ANAHEIM, Calif. — Playing sports can be dangerous. However, one study notes that the playing surface an athlete is standing on can significantly impact their risk of suffering a concussion. A researcher at the University of Hawai’i explains that playing on synthetic turf fields can increase the risk of a serious head injury in comparison to playing on natural grass.
The study, presented at the 2022 American Academy of Pediatrics National Conference & Exhibition, highlights the importance of considering the safety of the playing surface itself in athletics.
Ian Chun, a medical student at the University of Hawai’i, conducted the study. He compared the impact deceleration of manikins on natural grass and synthetic turf high school football fields. The findings showed that synthetic turf fields had a greater impact on an athlete’s ability to slow down, indicating an increased risk of injuries due to contact with the playing surface.
While injuries in sports have always been a part of the game, the focus on player safety has shifted in recent years. The study emphasizes the need to consider the spaces where we play and their impact on athlete safety. Synthetic turf fields, although favored for their lower maintenance costs, have been associated with ankle and knee injuries, and now, a potentially higher risk of concussions.
“The emphasis on player safety is especially important for children as injuries sustained in developing adolescence may have longer-term impacts and unforeseen consequences,” Chun explains in a media release.
What are the symptoms of a concussion?
Symptoms of a concussion can vary depending on the severity of the injury and the individual affected.
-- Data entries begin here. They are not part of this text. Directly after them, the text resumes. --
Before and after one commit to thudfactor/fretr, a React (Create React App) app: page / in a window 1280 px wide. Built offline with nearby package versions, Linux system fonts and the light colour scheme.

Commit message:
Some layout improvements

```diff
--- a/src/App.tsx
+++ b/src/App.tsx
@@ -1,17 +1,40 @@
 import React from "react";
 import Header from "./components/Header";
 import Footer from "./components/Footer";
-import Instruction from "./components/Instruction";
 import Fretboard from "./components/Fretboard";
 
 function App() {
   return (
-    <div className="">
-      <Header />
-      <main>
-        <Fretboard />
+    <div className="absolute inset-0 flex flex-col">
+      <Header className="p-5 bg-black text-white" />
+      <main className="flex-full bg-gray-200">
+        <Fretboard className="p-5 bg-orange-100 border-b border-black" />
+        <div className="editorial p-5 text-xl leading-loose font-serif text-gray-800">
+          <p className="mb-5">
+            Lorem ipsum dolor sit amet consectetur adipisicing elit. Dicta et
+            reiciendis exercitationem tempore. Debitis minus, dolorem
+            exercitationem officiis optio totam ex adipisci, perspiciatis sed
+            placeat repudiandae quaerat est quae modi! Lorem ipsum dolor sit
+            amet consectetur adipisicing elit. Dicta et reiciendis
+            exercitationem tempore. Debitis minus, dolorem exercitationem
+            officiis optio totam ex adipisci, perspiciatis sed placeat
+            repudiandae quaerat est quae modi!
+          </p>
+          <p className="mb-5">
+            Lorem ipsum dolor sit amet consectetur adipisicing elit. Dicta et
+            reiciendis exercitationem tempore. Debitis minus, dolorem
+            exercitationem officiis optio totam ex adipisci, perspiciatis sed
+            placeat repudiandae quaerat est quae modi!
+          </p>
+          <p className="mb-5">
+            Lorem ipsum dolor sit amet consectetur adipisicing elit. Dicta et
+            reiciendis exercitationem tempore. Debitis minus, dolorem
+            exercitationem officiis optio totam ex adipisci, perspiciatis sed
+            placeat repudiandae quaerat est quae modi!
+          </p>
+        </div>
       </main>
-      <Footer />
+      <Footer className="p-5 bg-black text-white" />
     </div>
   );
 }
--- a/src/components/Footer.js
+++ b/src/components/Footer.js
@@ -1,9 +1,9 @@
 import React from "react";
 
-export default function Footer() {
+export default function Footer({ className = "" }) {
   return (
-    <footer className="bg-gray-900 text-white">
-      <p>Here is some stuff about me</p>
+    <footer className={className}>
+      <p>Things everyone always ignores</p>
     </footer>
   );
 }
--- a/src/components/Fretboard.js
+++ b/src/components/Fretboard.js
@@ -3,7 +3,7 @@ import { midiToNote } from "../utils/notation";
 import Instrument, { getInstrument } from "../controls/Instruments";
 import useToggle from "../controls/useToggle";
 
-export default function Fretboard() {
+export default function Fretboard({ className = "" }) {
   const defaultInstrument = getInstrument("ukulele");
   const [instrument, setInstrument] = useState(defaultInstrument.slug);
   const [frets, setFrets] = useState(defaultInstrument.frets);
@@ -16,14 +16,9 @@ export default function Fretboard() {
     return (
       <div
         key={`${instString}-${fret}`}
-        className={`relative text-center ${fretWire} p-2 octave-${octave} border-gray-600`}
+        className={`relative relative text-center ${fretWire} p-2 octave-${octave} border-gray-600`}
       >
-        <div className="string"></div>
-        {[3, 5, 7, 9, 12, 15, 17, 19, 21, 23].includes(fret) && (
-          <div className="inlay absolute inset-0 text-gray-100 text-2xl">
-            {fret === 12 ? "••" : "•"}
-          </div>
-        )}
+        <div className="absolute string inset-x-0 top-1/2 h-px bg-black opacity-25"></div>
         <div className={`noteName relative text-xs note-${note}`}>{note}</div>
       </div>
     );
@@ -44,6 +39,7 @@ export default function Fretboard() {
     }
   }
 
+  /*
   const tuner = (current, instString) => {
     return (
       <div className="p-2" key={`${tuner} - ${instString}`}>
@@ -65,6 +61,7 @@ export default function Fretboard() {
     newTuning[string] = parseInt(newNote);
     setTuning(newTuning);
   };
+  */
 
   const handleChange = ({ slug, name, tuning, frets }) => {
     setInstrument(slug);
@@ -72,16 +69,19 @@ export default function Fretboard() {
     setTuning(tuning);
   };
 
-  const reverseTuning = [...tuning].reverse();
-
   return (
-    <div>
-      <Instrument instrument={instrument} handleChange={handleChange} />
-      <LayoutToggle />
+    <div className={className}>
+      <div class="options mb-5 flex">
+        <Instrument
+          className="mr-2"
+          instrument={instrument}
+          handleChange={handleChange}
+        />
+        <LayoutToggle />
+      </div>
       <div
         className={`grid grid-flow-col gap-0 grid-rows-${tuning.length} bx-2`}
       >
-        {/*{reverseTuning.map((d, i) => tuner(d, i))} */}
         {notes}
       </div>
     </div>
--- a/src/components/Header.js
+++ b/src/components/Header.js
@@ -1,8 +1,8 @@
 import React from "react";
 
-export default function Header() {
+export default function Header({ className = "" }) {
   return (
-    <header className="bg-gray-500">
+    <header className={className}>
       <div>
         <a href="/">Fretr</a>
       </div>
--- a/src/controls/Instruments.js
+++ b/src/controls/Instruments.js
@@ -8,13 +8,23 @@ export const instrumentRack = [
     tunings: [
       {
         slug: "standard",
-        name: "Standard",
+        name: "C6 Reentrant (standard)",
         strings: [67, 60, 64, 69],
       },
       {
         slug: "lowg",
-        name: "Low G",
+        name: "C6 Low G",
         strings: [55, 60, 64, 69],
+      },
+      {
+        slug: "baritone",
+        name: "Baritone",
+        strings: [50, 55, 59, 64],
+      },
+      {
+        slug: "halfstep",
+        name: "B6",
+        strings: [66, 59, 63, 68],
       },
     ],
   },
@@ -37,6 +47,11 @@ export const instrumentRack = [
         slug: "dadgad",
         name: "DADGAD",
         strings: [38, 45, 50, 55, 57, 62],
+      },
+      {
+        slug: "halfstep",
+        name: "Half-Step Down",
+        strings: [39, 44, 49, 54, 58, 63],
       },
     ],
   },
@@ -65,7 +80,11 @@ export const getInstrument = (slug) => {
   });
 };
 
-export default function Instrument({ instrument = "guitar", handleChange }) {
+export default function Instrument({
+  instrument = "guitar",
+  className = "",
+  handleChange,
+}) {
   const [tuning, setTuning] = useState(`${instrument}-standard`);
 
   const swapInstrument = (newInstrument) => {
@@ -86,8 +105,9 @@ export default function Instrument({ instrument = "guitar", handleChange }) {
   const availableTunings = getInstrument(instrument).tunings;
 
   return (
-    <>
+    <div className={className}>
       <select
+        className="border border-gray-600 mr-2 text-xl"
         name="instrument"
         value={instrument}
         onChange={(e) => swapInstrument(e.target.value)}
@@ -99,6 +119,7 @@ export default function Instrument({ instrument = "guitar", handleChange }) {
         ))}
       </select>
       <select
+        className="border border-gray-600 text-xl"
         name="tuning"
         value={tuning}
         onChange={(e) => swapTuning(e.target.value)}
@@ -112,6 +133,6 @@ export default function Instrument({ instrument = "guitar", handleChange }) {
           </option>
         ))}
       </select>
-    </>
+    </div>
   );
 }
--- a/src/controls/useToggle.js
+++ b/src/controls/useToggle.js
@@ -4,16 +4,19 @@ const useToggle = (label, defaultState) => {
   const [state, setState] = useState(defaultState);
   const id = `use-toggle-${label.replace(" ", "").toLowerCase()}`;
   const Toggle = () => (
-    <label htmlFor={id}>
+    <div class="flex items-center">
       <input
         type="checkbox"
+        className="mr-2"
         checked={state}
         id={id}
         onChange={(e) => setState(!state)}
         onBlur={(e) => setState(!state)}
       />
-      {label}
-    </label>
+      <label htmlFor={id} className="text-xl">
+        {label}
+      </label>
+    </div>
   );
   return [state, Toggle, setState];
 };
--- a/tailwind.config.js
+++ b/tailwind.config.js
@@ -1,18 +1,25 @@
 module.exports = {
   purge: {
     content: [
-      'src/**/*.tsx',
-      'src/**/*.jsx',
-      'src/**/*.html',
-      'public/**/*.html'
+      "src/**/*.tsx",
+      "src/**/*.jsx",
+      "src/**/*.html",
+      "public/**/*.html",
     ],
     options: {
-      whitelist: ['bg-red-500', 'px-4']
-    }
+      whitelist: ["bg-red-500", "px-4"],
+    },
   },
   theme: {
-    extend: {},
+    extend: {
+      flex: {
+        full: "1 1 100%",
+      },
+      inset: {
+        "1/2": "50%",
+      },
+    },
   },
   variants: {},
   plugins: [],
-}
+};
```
They can be both physical and cognitive in nature and may appear immediately following the injury or develop over hours or days. Some common symptoms of a concussion include:
- Headache: This is often the most common symptom, ranging from mild to severe.
- Confusion or disorientation: The person may have difficulty remembering the events surrounding the injury or feel “foggy.”
- Dizziness or balance problems: Individuals may experience unsteadiness or have difficulty maintaining their balance.
- Nausea and vomiting: Concussions can cause feelings of nausea, and some people may vomit.
- Fatigue or drowsiness: A person may feel unusually tired or have difficulty staying awake.
- Blurred or double vision: Vision problems, including difficulty focusing, can be a symptom of a concussion.
- Sensitivity to light and noise: Bright lights or loud noises may cause increased discomfort after a concussion.
- Sleep disturbances: Trouble falling asleep, staying asleep, or experiencing changes in sleep patterns can occur.
- Memory problems or difficulty concentrating: People with concussions may struggle with short-term memory or have trouble focusing on tasks.
- Mood changes or irritability: Emotional symptoms, such as increased irritability, sadness, anxiety, or mood swings, can be associated with concussions.
- Ringing in the ears (tinnitus): Some individuals may experience a persistent ringing or buzzing sound in their ears
If you suspect a concussion, it’s important to seek medical attention immediately, as proper diagnosis and management are crucial for recovery. Symptoms can sometimes be subtle and may not appear immediately, so it is essential to monitor the individual closely in the hours and days following the injury.